The case of Tariq Ramadan has become central to efforts by academic and civil liberties groups to challenge the denial of U.S. visas to foreign scholars. And on Thursday, a federal judge handed those groups a defeat by upholding the right of the government to deny a visa to Ramadan, a prominent Muslim scholar who has been unable to enter the United States to accept a position at the University of Notre Dame.
The Modern Language Association frequently helps out its critics with provocative session titles and left-leaning political stands offered by its members. At this year’s annual meeting, in Chicago, some MLA members have worried that the association was poised to take stances that would have sent David Horowitz’s fund raising through the roof with resolutions that appeared to be anti-Israel and pro-Ward Churchill.
Submitted by Andy Guess on January 11, 2008 - 4:00am
T. Hayden Barnes opposed his university's plan to build two large parking garages with $30 million from students' mandatory fees. So last spring, he did what any student activist would do: He posted fliers criticizing the plan, wrote mass e-mails to students, sent letters to administrators and wrote a letter to the editor of the campus newspaper.
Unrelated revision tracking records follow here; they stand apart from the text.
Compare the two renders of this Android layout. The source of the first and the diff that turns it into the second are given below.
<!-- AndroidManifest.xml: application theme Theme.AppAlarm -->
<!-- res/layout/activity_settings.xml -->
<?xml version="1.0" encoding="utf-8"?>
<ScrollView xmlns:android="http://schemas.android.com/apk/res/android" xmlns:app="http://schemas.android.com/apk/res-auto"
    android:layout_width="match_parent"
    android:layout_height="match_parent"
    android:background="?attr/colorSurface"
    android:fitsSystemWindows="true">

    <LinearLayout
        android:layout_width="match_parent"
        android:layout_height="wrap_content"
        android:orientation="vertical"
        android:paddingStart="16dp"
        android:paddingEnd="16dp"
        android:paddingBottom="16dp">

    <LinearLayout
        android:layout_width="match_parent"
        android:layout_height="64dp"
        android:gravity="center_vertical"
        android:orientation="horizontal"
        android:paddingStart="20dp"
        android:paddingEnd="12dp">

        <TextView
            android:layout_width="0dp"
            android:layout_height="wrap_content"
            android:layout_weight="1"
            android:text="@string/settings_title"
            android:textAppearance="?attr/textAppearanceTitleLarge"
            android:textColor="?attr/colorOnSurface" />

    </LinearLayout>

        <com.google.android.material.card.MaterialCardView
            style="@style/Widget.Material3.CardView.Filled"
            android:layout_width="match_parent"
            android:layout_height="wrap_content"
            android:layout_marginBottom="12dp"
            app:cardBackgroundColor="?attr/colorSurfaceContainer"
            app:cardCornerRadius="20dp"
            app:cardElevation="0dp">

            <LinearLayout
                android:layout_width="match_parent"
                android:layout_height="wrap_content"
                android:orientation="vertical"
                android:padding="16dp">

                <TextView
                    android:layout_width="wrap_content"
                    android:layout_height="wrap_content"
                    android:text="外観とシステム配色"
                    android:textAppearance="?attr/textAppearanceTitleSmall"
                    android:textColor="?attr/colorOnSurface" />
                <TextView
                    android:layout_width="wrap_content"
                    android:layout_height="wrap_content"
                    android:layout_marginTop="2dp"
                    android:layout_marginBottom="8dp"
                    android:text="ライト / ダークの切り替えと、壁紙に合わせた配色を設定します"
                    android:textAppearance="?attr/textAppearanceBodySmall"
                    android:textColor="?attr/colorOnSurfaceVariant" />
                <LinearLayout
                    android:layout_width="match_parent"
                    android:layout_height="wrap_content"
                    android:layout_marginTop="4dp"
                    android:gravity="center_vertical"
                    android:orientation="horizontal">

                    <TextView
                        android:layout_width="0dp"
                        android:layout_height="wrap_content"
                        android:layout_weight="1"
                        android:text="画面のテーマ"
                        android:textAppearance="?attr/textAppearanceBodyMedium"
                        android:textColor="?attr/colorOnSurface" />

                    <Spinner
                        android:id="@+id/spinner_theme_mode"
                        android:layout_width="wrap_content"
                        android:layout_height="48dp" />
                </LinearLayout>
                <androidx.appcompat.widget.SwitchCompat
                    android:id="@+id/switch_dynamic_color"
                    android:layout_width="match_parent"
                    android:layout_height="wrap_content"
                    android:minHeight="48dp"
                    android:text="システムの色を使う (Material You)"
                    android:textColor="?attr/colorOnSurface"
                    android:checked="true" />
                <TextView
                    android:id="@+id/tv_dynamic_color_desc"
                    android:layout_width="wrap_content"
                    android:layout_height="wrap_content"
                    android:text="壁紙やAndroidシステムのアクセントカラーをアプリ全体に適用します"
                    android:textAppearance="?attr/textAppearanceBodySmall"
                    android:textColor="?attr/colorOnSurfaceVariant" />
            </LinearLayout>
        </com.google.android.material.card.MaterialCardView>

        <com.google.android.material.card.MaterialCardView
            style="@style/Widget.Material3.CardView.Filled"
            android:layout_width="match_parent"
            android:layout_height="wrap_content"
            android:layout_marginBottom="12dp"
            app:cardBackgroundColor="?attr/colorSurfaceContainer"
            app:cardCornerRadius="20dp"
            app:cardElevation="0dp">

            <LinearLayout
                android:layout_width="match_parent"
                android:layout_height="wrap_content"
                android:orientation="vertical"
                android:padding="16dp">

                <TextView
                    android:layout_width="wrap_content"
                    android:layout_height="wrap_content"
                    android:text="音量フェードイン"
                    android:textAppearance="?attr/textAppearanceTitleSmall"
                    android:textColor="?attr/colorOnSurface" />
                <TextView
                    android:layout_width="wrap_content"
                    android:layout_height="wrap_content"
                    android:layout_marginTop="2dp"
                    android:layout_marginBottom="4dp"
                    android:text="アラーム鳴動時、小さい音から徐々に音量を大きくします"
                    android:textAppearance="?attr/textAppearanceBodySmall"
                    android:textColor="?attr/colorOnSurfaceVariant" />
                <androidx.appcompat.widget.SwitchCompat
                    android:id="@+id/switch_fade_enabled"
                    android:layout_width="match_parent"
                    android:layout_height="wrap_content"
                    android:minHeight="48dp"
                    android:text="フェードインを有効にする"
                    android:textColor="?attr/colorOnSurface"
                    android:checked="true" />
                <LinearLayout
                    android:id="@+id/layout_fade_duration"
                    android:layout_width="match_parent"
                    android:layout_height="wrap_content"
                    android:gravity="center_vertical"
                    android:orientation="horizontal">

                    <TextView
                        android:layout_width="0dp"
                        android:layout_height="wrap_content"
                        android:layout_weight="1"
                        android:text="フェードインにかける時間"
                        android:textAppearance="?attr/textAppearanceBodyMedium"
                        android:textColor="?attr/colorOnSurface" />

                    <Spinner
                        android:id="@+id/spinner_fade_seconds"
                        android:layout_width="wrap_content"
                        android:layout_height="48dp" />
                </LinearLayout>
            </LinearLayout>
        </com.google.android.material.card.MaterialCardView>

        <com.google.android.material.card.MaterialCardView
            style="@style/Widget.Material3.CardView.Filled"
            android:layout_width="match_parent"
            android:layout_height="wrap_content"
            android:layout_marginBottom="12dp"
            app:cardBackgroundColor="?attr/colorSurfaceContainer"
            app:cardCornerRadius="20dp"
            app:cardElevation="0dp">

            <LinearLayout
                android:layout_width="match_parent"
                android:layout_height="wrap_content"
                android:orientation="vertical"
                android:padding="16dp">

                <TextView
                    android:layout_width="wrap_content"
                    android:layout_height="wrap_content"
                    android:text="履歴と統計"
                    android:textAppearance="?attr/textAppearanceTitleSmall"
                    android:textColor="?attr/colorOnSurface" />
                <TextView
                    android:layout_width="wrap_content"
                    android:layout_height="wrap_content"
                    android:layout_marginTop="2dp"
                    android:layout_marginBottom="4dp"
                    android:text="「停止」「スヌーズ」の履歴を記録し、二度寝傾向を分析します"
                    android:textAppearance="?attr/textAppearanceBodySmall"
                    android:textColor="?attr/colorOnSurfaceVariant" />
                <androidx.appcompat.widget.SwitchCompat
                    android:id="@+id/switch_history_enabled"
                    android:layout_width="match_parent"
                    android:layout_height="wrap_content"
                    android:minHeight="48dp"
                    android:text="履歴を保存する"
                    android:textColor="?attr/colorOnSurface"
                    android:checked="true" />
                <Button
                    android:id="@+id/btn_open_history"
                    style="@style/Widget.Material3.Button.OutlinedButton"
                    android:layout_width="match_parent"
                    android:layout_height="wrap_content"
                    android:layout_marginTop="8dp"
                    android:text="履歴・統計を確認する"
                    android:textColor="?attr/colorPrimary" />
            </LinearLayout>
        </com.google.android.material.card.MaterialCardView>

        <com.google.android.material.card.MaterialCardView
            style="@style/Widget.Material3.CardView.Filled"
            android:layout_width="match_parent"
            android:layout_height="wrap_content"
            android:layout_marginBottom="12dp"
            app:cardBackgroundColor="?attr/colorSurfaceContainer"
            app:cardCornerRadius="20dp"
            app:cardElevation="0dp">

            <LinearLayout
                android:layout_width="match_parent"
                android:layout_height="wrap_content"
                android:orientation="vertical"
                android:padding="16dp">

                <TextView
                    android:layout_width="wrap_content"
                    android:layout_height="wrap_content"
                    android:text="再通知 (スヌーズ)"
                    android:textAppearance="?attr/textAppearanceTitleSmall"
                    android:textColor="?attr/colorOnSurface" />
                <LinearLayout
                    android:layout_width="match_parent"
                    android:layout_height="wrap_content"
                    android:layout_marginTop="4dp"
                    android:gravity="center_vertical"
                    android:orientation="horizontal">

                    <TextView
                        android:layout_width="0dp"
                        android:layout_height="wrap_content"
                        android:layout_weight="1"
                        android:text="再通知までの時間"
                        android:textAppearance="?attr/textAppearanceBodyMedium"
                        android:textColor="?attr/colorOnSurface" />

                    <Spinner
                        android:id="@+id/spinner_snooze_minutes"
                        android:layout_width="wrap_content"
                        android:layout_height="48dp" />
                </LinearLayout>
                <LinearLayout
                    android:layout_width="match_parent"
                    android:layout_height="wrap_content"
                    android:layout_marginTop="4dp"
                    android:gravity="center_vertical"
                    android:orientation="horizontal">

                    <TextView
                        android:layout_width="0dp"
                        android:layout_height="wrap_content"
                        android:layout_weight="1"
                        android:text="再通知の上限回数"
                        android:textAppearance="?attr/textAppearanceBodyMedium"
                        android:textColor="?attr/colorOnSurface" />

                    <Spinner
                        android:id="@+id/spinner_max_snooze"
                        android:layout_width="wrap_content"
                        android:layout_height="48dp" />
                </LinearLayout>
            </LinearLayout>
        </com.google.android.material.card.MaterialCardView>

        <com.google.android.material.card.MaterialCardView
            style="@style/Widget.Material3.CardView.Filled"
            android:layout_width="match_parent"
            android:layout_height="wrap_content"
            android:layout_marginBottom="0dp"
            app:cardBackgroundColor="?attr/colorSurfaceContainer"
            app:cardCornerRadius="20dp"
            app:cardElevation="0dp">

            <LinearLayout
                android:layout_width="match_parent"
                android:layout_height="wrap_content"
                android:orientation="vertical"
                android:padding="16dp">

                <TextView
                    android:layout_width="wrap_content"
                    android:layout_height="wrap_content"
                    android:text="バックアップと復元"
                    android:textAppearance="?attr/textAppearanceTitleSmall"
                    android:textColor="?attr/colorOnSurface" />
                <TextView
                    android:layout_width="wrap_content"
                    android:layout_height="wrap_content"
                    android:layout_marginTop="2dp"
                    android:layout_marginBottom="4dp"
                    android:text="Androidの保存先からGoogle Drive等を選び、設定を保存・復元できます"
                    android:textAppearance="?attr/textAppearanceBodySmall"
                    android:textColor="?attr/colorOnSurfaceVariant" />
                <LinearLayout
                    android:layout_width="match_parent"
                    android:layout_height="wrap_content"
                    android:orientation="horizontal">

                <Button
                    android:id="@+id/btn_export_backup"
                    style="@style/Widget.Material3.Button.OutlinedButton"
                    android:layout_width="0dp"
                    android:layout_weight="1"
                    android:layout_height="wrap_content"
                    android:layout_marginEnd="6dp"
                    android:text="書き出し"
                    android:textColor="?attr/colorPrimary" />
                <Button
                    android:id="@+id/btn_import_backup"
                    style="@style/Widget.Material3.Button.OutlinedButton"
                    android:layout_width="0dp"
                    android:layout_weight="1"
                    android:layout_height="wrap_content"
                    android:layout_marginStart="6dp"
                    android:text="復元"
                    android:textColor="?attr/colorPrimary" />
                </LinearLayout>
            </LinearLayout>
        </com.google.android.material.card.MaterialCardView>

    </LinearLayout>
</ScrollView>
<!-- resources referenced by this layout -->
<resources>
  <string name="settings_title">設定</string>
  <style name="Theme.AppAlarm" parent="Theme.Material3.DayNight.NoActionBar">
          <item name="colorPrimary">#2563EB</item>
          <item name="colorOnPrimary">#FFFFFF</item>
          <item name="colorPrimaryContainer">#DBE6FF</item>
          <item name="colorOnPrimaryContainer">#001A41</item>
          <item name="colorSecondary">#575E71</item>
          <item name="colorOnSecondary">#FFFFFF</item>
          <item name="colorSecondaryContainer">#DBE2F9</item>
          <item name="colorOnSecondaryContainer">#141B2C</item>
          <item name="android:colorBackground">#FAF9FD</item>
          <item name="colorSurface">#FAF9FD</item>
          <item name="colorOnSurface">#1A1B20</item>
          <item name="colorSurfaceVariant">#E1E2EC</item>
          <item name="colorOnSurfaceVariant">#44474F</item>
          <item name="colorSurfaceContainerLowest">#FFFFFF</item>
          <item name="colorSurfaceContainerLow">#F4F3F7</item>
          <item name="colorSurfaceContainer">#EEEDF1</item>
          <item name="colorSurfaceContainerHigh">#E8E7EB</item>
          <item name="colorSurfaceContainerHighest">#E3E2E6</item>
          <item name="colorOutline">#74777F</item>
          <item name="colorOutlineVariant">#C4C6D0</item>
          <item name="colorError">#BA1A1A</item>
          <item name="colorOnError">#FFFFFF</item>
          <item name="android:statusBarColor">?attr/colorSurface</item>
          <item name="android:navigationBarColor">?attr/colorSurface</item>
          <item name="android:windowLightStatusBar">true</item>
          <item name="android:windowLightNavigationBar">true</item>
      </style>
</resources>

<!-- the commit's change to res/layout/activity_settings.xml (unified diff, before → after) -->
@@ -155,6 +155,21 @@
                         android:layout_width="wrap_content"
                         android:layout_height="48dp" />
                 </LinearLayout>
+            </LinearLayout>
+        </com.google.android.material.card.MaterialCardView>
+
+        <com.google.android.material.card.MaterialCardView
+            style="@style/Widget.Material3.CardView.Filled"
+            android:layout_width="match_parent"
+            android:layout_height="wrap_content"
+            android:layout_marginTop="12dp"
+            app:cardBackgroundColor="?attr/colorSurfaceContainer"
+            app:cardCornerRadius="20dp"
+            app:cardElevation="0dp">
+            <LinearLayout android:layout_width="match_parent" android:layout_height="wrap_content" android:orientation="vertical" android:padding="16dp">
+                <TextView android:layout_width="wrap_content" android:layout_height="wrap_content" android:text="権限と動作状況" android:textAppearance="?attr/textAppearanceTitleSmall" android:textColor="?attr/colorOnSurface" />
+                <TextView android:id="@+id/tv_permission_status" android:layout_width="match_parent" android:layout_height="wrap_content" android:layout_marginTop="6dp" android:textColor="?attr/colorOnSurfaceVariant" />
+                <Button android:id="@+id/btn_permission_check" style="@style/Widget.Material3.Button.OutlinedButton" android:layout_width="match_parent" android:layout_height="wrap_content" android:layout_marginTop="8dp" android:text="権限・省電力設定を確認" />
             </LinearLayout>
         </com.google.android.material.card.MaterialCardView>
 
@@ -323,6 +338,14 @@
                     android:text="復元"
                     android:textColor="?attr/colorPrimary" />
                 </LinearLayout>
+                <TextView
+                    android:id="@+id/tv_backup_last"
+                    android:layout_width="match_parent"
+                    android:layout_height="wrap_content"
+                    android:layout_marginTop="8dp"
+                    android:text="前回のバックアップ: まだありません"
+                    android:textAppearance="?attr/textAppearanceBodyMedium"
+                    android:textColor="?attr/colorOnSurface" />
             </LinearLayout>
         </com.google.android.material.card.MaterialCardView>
While that kind of campaign might be enough to annoy university officials, Barnes never thought it would get him expelled.
The sole finalist to become president of the University of Colorado system was, as a state teachers' union describes it, “the architect and chief proponent” of changes at Metropolitan State College of Denver that "eliminated tenure as we know it.” Bruce Benson, the owner and president of an oil and gas exploration and production company since 1965, served as chair of Metro State’s Board